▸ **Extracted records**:
────────────────────
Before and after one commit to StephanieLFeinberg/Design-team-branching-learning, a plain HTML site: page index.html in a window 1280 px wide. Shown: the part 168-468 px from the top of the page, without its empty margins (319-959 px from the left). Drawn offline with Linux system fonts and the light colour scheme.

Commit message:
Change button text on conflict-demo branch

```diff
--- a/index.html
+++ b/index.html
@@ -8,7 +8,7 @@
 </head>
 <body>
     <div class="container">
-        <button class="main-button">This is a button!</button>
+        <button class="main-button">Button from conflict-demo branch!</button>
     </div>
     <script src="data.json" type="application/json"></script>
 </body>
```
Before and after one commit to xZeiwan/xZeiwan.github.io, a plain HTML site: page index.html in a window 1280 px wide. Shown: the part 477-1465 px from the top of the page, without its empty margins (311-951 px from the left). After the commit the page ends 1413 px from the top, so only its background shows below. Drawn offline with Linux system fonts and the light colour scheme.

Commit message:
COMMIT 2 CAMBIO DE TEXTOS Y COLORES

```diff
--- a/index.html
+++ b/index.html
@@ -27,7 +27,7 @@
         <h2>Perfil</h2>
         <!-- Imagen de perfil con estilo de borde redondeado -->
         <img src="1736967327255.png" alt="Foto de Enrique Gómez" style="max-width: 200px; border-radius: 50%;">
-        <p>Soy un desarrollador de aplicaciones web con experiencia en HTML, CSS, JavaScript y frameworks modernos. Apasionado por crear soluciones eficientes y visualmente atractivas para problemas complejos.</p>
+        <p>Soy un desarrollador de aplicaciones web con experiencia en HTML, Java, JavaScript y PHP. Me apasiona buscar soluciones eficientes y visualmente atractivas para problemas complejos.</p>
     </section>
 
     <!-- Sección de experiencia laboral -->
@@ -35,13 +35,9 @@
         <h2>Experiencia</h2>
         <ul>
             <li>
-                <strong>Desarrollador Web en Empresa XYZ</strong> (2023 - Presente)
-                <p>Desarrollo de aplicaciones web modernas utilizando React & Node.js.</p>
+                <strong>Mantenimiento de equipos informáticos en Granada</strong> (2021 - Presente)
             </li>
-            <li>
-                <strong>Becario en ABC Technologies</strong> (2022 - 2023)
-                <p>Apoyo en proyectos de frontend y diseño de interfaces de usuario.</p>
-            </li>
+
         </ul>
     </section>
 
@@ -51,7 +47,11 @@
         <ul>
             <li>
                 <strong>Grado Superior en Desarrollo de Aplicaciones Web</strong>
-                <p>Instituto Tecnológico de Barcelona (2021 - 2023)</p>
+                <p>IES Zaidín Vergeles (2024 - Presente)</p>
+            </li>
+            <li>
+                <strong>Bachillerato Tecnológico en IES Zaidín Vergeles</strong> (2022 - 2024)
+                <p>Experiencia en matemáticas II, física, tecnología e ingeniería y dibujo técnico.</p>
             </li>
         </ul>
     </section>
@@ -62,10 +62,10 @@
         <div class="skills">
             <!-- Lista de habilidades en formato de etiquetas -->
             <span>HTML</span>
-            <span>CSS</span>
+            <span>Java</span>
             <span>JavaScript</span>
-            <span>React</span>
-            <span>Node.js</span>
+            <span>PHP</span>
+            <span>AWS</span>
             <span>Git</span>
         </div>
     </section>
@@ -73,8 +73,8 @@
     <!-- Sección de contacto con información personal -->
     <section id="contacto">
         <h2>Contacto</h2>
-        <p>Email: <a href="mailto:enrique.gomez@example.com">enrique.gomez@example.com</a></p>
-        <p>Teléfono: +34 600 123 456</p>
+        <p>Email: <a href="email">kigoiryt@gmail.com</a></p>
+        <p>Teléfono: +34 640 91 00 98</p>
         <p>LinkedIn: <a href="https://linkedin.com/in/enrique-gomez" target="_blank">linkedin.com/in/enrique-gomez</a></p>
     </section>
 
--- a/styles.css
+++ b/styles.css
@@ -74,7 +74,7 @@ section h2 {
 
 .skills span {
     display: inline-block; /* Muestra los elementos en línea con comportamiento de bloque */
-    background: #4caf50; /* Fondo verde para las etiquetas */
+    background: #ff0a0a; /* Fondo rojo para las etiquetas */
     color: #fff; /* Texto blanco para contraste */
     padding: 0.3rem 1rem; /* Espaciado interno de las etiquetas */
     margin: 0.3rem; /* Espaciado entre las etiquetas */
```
────────────────────
▸ **Goal of the exercise**:
Using the records above, pull out each line where the word "Email" occurs.

▸ **Solution below**:
-        <p>Email: <a href="mailto:enrique.gomez@example.com">enrique.gomez@example.com</a></p>
+        <p>Email: <a href="email">kigoiryt@gmail.com</a></p>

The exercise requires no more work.